**Records shown:**
◆ ◆ ◆ ◆ ◆ ◆ ◆
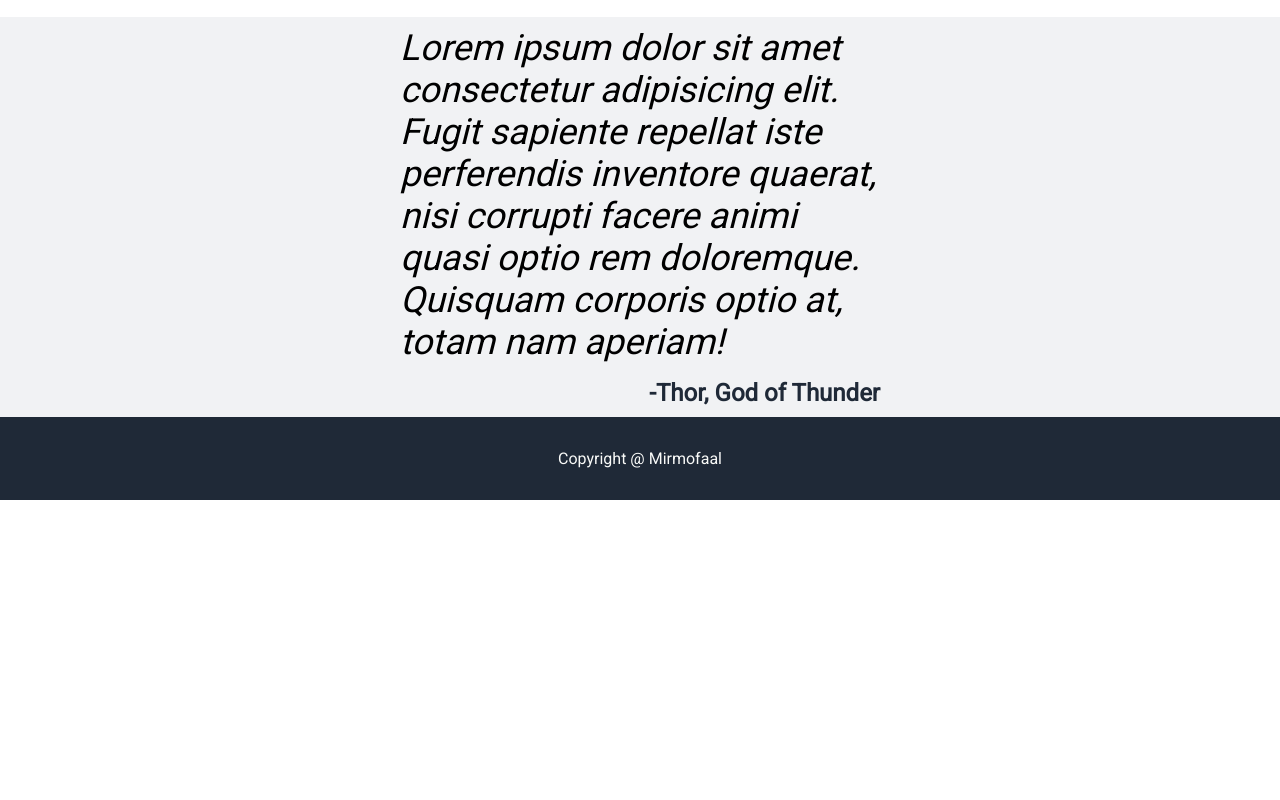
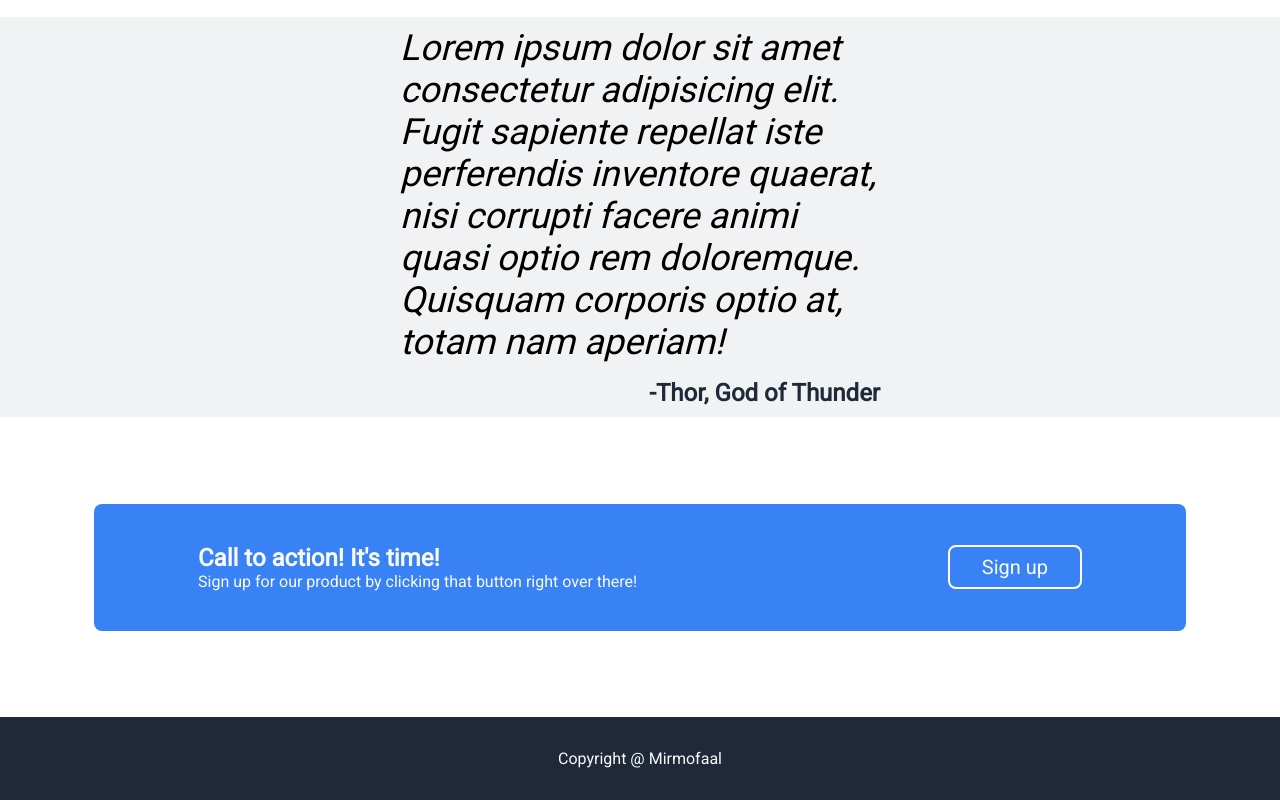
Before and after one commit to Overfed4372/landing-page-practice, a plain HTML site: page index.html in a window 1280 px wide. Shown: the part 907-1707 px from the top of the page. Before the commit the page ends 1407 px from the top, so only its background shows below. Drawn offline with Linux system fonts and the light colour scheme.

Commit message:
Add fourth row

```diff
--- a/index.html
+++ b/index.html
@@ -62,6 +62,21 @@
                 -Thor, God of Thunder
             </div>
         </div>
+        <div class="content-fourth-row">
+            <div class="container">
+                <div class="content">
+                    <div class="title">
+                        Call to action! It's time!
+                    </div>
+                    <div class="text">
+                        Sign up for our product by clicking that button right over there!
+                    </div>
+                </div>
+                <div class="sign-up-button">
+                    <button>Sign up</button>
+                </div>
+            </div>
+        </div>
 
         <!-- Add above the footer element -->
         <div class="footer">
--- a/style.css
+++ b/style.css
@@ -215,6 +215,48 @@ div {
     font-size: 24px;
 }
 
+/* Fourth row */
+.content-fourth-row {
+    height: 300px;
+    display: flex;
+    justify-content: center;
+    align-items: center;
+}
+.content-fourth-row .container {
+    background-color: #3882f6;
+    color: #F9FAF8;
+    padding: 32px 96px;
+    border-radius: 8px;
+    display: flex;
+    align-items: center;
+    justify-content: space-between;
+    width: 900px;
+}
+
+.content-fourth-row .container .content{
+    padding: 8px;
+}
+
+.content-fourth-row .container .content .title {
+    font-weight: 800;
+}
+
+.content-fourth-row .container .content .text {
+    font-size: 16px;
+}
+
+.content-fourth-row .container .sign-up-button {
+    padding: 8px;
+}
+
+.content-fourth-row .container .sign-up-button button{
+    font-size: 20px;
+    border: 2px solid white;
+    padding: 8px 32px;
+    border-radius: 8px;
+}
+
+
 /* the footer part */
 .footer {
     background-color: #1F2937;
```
◆ ◆ ◆ ◆ ◆ ◆ ◆
**Your task:**
From the listing above, collect every line that mentions the word "content".

**Response to the exercise:**
+        <div class="content-fourth-row">
+                <div class="content">
+.content-fourth-row {
+    justify-content: center;
+.content-fourth-row .container {
+    justify-content: space-between;
+.content-fourth-row .container .content{
+.content-fourth-row .container .content .title {
+.content-fourth-row .container .content .text {
+.content-fourth-row .container .sign-up-button {
+.content-fourth-row .container .sign-up-button button{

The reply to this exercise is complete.